One piece of the writing journey for me is taking classes. I know, *huge* surprise. Most I take through the wonderful Sisters in Crime Guppy Chapter offerings. This past month, I took a course on revision with Linda Rodriguez (author of Every Secret ThingEvery Hidden Fear, and Every Broken Trust, among others). During the course, I worked on revising pieces of my zero draft of "Lake Effect" (or at least that's the title for the next five minutes), a contemporary/urban fantasy set around Lake Superior.

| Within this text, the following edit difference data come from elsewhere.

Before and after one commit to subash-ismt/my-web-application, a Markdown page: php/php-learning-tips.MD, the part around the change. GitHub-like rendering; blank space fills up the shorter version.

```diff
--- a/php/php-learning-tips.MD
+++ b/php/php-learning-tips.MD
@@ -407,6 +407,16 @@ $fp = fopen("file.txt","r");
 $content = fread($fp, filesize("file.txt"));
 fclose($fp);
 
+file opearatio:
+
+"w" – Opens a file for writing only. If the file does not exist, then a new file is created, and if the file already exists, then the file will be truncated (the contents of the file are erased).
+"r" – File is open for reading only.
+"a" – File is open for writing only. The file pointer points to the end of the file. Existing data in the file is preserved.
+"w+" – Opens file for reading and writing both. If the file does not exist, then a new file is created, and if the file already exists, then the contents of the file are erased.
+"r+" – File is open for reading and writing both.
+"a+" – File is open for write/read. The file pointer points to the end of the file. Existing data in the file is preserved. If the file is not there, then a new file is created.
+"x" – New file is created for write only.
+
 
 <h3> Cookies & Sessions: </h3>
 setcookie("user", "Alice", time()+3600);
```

As a zero draft/first draft, I knew the story was rough with lots of underdeveloped plots and characters. But I felt ok about the overall plot and where it would go in further revisions....Until I got to the assignment to diagnose the structural issues of the draft, including how the plot works and how to further develop subplots. Then I spent about an hour smacking my forehead about what I was seeing. My main plot was nice. It probably would have worked ok. But it also could have been plunked down into any setting (Lake Superior, Kansas City, a rock in the middle of the desert) and worked. My woefully underdeveloped subplot? Oh, that has Lake Superior written all over it. There's no way to tell it anywhere else. It has lake monsters and the Witch of November and all sorts of fun Lake Superior lore. It's the type of plot that I want to read. 

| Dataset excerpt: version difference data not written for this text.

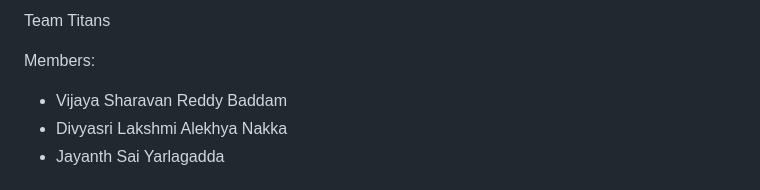
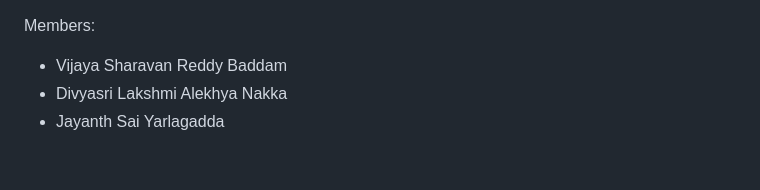
Before and after one commit to vreddy2860/Booktable, a Markdown page: README.md, the part around the change. Rendered like a GitHub page.

Commit message:
chnaged REadme

```diff
--- a/README.md
+++ b/README.md
@@ -1,5 +1,3 @@
-Team Titans
-
 Members:
 - Vijaya Sharavan Reddy Baddam
 - Divyasri Lakshmi Alekhya Nakka
```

And so, I blew up my main plot. Pieces of it remain and pieces of it will get moved to what will hopefully be book 2 in the series.  Then, I got to work on that former-subplot-now-main-plot. Although I would have preferred to have had this little revelation about six months ago or that it had happened to a short story instead of my novel, it's a journey. I learned things. I get to write fun new scenes that include pieces of fabulous Great Lakes legends. I'm beyond thrilled that the Witch of November will get a bigger piece of the pie in the plot. She's fast turning into one of my favorite characters.

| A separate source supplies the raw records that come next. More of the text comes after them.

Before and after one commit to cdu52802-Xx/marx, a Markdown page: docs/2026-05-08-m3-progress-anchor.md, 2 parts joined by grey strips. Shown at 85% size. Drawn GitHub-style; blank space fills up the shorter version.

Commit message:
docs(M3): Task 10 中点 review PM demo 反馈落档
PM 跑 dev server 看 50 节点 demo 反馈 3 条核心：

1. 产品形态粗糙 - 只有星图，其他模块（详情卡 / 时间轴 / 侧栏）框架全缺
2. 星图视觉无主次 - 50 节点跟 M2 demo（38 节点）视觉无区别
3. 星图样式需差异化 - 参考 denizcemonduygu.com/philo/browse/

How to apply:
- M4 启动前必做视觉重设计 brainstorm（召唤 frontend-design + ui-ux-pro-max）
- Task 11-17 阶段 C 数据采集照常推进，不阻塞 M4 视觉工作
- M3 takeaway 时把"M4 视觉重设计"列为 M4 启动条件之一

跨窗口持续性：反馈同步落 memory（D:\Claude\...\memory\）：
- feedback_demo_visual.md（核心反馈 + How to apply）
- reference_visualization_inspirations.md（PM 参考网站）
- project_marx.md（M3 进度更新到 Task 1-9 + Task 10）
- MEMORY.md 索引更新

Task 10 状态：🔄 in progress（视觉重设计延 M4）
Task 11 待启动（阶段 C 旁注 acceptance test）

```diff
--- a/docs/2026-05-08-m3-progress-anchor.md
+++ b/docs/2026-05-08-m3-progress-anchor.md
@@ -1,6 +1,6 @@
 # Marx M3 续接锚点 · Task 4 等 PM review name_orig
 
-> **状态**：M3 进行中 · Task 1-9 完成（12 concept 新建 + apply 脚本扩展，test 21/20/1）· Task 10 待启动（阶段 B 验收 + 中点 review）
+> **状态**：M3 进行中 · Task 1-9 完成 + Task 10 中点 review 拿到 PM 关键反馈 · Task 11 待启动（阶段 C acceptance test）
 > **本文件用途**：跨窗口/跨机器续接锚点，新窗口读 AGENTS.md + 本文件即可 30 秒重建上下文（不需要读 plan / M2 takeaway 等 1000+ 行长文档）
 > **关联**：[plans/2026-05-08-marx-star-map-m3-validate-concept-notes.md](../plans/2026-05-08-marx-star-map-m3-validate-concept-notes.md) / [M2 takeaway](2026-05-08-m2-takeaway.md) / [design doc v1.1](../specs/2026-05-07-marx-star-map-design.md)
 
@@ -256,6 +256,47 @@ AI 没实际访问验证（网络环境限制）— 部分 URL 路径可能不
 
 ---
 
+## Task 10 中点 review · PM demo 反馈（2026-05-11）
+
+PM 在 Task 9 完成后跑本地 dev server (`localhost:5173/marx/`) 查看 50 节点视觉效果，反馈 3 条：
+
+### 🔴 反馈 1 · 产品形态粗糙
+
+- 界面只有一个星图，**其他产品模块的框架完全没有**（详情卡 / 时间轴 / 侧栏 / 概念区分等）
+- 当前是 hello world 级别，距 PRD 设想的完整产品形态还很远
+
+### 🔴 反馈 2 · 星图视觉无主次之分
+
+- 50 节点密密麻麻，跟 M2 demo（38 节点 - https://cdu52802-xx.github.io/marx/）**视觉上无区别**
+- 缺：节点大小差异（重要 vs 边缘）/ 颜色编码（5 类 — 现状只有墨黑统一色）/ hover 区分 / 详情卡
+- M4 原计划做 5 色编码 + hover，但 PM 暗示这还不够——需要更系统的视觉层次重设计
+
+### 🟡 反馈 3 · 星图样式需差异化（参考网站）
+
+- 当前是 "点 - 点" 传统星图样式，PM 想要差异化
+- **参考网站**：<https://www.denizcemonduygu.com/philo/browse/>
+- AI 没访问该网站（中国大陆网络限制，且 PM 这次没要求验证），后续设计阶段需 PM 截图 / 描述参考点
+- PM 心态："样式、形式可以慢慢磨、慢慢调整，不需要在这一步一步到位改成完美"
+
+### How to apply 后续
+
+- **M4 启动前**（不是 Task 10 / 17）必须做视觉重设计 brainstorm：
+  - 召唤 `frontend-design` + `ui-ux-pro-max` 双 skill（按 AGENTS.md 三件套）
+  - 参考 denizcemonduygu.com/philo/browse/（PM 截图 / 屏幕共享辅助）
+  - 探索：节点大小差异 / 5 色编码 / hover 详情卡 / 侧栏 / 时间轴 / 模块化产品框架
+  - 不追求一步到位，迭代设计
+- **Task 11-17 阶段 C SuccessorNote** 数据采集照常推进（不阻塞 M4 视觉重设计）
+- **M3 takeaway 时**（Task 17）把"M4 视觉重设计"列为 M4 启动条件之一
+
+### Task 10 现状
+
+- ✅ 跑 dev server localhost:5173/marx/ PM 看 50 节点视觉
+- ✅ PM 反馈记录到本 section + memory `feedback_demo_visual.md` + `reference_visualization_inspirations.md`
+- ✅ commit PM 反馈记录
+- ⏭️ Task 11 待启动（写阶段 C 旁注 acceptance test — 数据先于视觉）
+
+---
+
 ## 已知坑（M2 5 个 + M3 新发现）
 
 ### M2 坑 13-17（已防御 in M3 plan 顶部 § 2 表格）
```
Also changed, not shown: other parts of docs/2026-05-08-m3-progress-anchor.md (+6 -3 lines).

So that's what's happening in my writing world. I'll try not to run in the other direction if you ask me how the book is going.